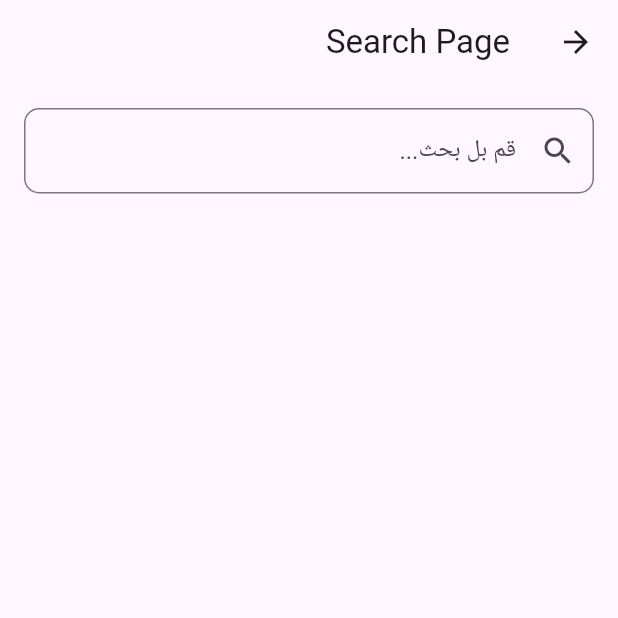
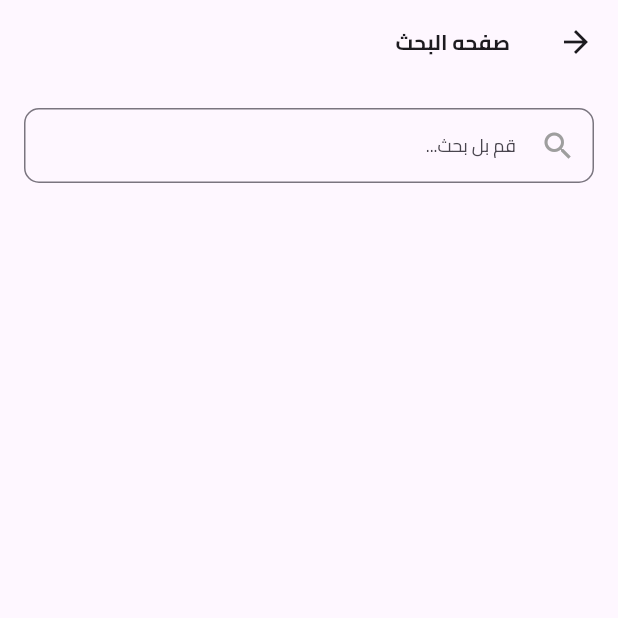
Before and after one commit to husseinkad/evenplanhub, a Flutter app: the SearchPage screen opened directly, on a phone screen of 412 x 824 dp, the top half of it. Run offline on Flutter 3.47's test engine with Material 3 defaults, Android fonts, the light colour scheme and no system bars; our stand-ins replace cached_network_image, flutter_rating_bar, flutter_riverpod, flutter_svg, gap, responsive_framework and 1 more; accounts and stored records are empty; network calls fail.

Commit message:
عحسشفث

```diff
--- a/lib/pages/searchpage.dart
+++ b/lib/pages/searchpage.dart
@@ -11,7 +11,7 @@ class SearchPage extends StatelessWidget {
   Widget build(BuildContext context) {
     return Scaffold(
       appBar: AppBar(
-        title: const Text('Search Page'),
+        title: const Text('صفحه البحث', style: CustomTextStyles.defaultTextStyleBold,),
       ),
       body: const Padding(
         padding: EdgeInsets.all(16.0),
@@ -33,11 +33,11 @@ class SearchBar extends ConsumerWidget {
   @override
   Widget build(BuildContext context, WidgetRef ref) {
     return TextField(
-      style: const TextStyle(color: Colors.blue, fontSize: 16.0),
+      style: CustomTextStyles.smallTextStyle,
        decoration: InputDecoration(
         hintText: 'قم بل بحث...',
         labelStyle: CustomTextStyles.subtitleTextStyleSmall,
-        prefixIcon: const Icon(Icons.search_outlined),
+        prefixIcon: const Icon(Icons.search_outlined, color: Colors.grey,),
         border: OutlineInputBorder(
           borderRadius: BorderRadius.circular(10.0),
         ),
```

=== EXERCISE OBJECTIVE ===
Lines of the listing above that contain the word "context" must all be copied.

=== RESULT OF THE TASK ===
   Widget build(BuildContext context) {
   Widget build(BuildContext context, WidgetRef ref) {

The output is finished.